• [Assignment]:
Repeat the records exactly as given. Do not include the pictures.

• [The records]:
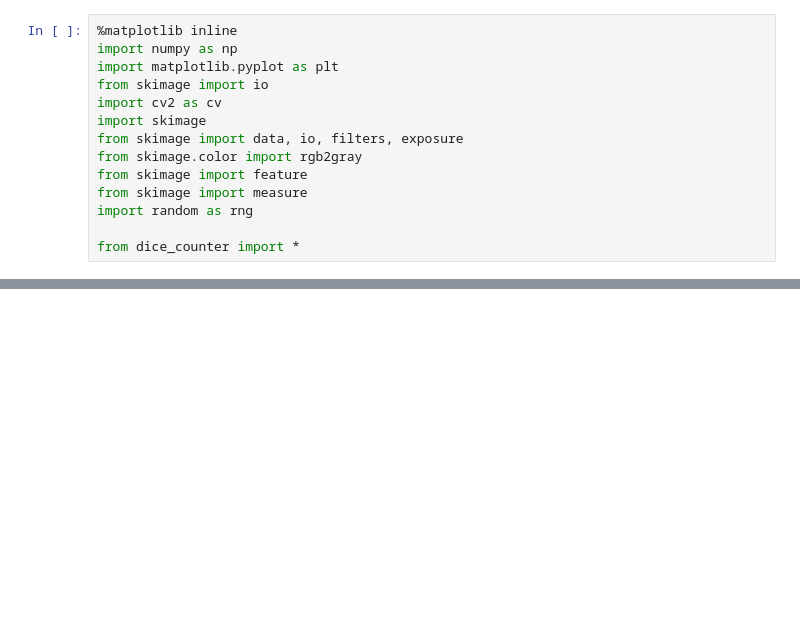
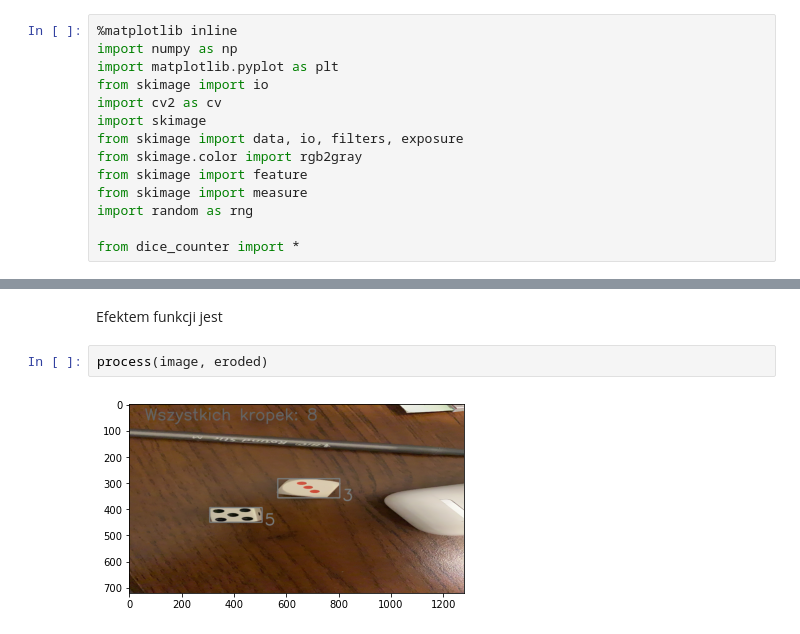
Before and after one commit to piter104/dices, a Jupyter notebook: dices.ipynb, the cells around one changed output, grey strips where cells are left out. Saved outputs shown, nothing was run; the diff lists cells and outputs as text; blank space fills up the shorter version.

```diff
--- a/dices.ipynb
+++ b/dices.ipynb
@@ -46,0 +106,6 @@ contour = process_image(255-image1)
+# %% [markdown]
+Efektem funkcji jest
+# %%
+process(image, eroded)
+# %% [output]
+[figure, added]
```
Also changed, not shown: parts of 22 cells of this notebook, 9 other files.
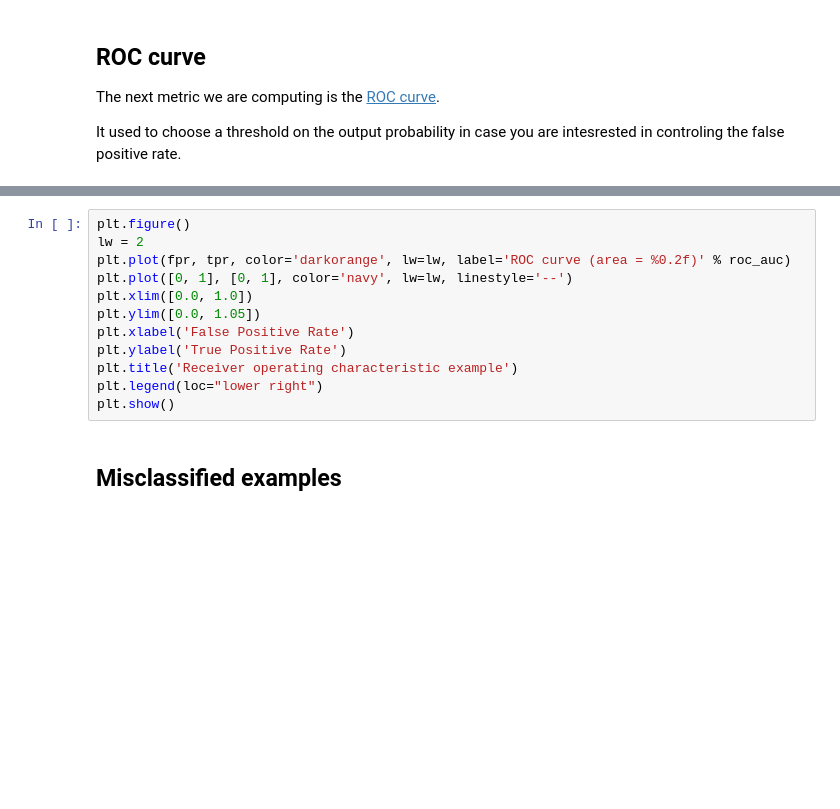
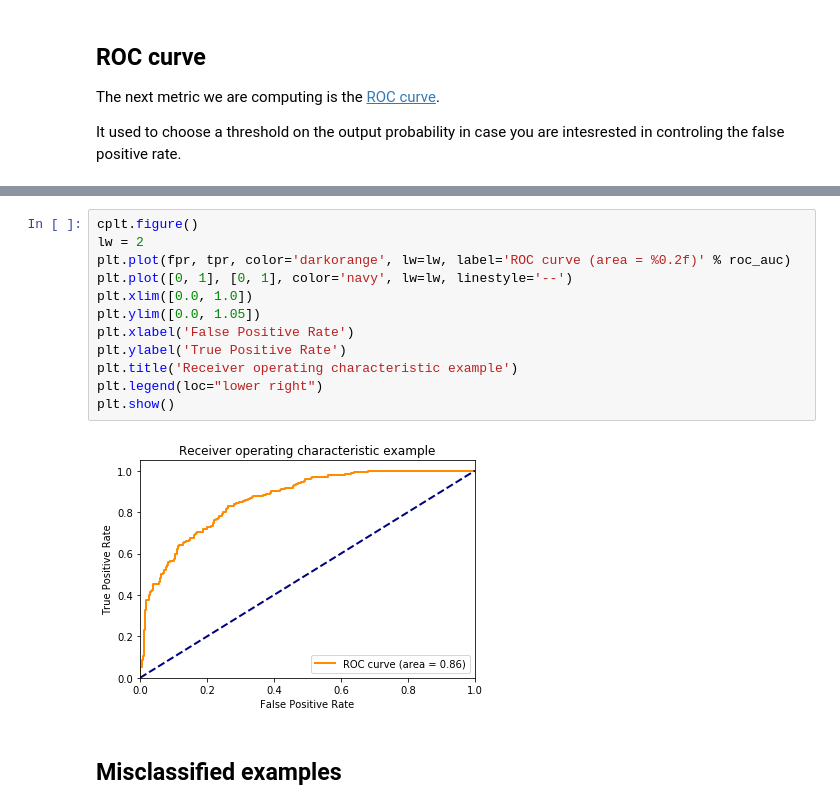
Before and after one commit to rescallier/isae-practical-deep-learning, a Jupyter notebook: 1_session_1_hands_on.ipynb, the cells around one changed output, grey strips where cells are left out. Cells and saved outputs as stored; diff of their text form; blank space fills up the shorter version.

```diff
--- a/1_session_1_hands_on.ipynb
+++ b/1_session_1_hands_on.ipynb
@@ -210,15 +315,17 @@ roc_auc = auc(fpr, tpr)
 # %%
-plt.figure()
+cplt.figure()
 lw = 2
 plt.plot(fpr, tpr, color='darkorange', lw=lw, label='ROC curve (area = %0.2f)' % roc_auc)
 plt.plot([0, 1], [0, 1], color='navy', lw=lw, linestyle='--')
 plt.xlim([0.0, 1.0])
 plt.ylim([0.0, 1.05])
 plt.xlabel('False Positive Rate')
 plt.ylabel('True Positive Rate')
 plt.title('Receiver operating characteristic example')
 plt.legend(loc="lower right")
 plt.show()
+# %% [output]
+[figure, added]
 # %% [markdown]
 ## Misclassified examples
 # %% [markdown]
```
Also changed, not shown: parts of 18 cells of this notebook.
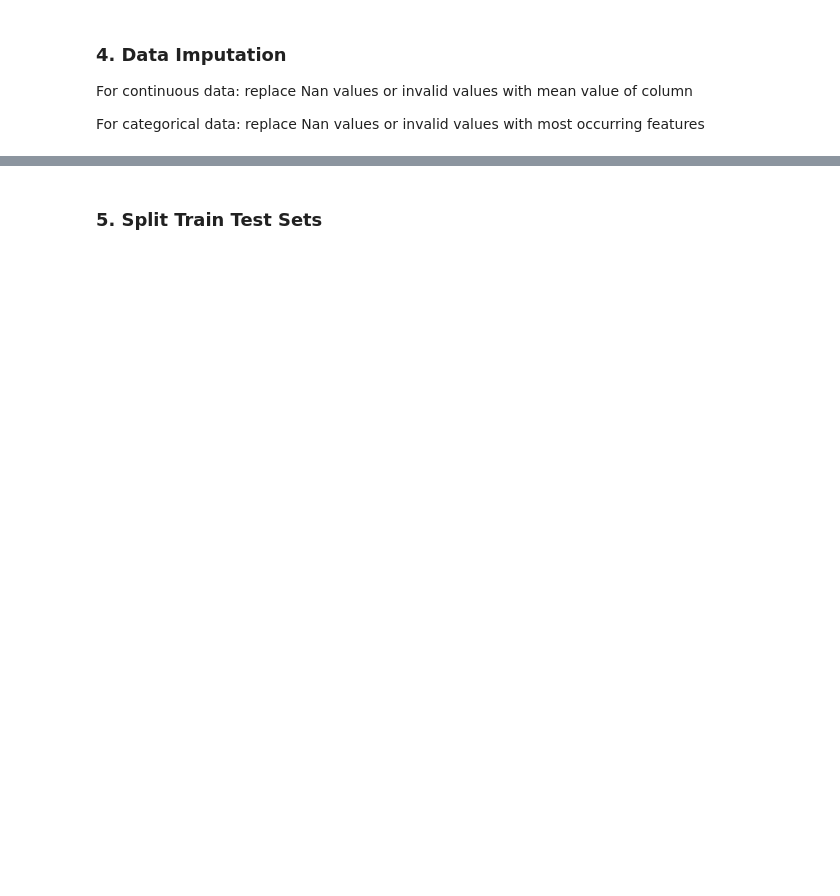
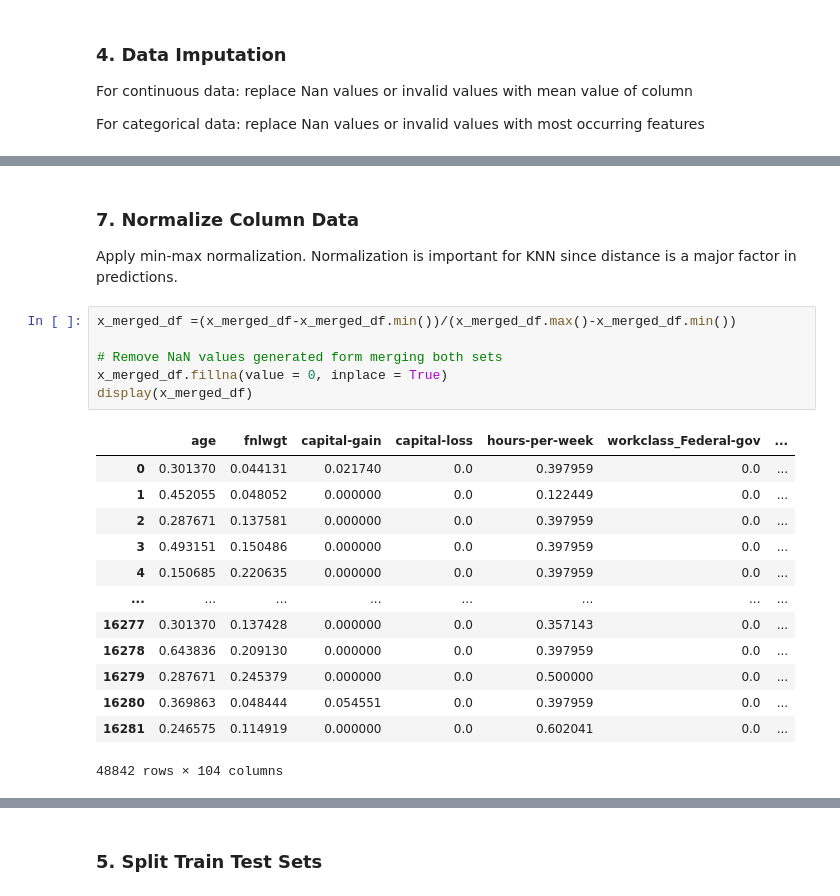
Before and after one commit to chrismartel/COMP551, a Jupyter notebook: projects/p1/adult_salary.ipynb, the cells around one changed output, grey strips where cells are left out. Drawn from its saved outputs; the diff is of its cells as text; blank space fills up the shorter version.

```diff
--- a/projects/p1/adult_salary.ipynb
+++ b/projects/p1/adult_salary.ipynb
@@ -184,0 +223,24 @@ test_df = my_preprocessing.imputation(test_df, invalid_entries_dict)
+# %% [markdown]
+### 7. Normalize Column Data
+
+Apply min-max normalization. Normalization is important for KNN since distance is a major factor in predictions.
+# %%
+x_merged_df =(x_merged_df-x_merged_df.min())/(x_merged_df.max()-x_merged_df.min())
+
+# Remove NaN values generated form merging both sets
+x_merged_df.fillna(value = 0, inplace = True)
+display(x_merged_df)
+# %% [output]
+|  | age | fnlwgt | capital-gain | capital-loss | hours-per-week | workclass_Federal-gov | ... |
+| 0 | 0.301370 | 0.044131 | 0.021740 | 0.0 | 0.397959 | 0.0 | ... |
+| 1 | 0.452055 | 0.048052 | 0.000000 | 0.0 | 0.122449 | 0.0 | ... |
+| 2 | 0.287671 | 0.137581 | 0.000000 | 0.0 | 0.397959 | 0.0 | ... |
+| 3 | 0.493151 | 0.150486 | 0.000000 | 0.0 | 0.397959 | 0.0 | ... |
+| 4 | 0.150685 | 0.220635 | 0.000000 | 0.0 | 0.397959 | 0.0 | ... |
+| ... | ... | ... | ... | ... | ... | ... | ... |
+| 16277 | 0.301370 | 0.137428 | 0.000000 | 0.0 | 0.357143 | 0.0 | ... |
+| 16278 | 0.643836 | 0.209130 | 0.000000 | 0.0 | 0.397959 | 0.0 | ... |
+| 16279 | 0.287671 | 0.245379 | 0.000000 | 0.0 | 0.500000 | 0.0 | ... |
+| 16280 | 0.369863 | 0.048444 | 0.054551 | 0.0 | 0.397959 | 0.0 | ... |
+| 16281 | 0.246575 | 0.114919 | 0.000000 | 0.0 | 0.602041 | 0.0 | ... |
+48842 rows × 104 columns
```
Also changed, not shown: parts of 18 cells of this notebook.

• [Exercise answer]:
Before and after one commit to piter104/dices, a Jupyter notebook: dices.ipynb, the cells around one changed output, grey strips where cells are left out. Saved outputs shown, nothing was run; the diff lists cells and outputs as text; blank space fills up the shorter version.

```diff
--- a/dices.ipynb
+++ b/dices.ipynb
@@ -46,0 +106,6 @@ contour = process_image(255-image1)
+# %% [markdown]
+Efektem funkcji jest
+# %%
+process(image, eroded)
+# %% [output]
+[figure, added]
```
Also changed, not shown: parts of 22 cells of this notebook, 9 other files.
Before and after one commit to rescallier/isae-practical-deep-learning, a Jupyter notebook: 1_session_1_hands_on.ipynb, the cells around one changed output, grey strips where cells are left out. Cells and saved outputs as stored; diff of their text form; blank space fills up the shorter version.

```diff
--- a/1_session_1_hands_on.ipynb
+++ b/1_session_1_hands_on.ipynb
@@ -210,15 +315,17 @@ roc_auc = auc(fpr, tpr)
 # %%
-plt.figure()
+cplt.figure()
 lw = 2
 plt.plot(fpr, tpr, color='darkorange', lw=lw, label='ROC curve (area = %0.2f)' % roc_auc)
 plt.plot([0, 1], [0, 1], color='navy', lw=lw, linestyle='--')
 plt.xlim([0.0, 1.0])
 plt.ylim([0.0, 1.05])
 plt.xlabel('False Positive Rate')
 plt.ylabel('True Positive Rate')
 plt.title('Receiver operating characteristic example')
 plt.legend(loc="lower right")
 plt.show()
+# %% [output]
+[figure, added]
 # %% [markdown]
 ## Misclassified examples
 # %% [markdown]
```
Also changed, not shown: parts of 18 cells of this notebook.
Before and after one commit to chrismartel/COMP551, a Jupyter notebook: projects/p1/adult_salary.ipynb, the cells around one changed output, grey strips where cells are left out. Drawn from its saved outputs; the diff is of its cells as text; blank space fills up the shorter version.

```diff
--- a/projects/p1/adult_salary.ipynb
+++ b/projects/p1/adult_salary.ipynb
@@ -184,0 +223,24 @@ test_df = my_preprocessing.imputation(test_df, invalid_entries_dict)
+# %% [markdown]
+### 7. Normalize Column Data
+
+Apply min-max normalization. Normalization is important for KNN since distance is a major factor in predictions.
+# %%
+x_merged_df =(x_merged_df-x_merged_df.min())/(x_merged_df.max()-x_merged_df.min())
+
+# Remove NaN values generated form merging both sets
+x_merged_df.fillna(value = 0, inplace = True)
+display(x_merged_df)
+# %% [output]
+|  | age | fnlwgt | capital-gain | capital-loss | hours-per-week | workclass_Federal-gov | ... |
+| 0 | 0.301370 | 0.044131 | 0.021740 | 0.0 | 0.397959 | 0.0 | ... |
+| 1 | 0.452055 | 0.048052 | 0.000000 | 0.0 | 0.122449 | 0.0 | ... |
+| 2 | 0.287671 | 0.137581 | 0.000000 | 0.0 | 0.397959 | 0.0 | ... |
+| 3 | 0.493151 | 0.150486 | 0.000000 | 0.0 | 0.397959 | 0.0 | ... |
+| 4 | 0.150685 | 0.220635 | 0.000000 | 0.0 | 0.397959 | 0.0 | ... |
+| ... | ... | ... | ... | ... | ... | ... | ... |
+| 16277 | 0.301370 | 0.137428 | 0.000000 | 0.0 | 0.357143 | 0.0 | ... |
+| 16278 | 0.643836 | 0.209130 | 0.000000 | 0.0 | 0.397959 | 0.0 | ... |
+| 16279 | 0.287671 | 0.245379 | 0.000000 | 0.0 | 0.500000 | 0.0 | ... |
+| 16280 | 0.369863 | 0.048444 | 0.054551 | 0.0 | 0.397959 | 0.0 | ... |
+| 16281 | 0.246575 | 0.114919 | 0.000000 | 0.0 | 0.602041 | 0.0 | ... |
+48842 rows × 104 columns
```
Also changed, not shown: parts of 18 cells of this notebook.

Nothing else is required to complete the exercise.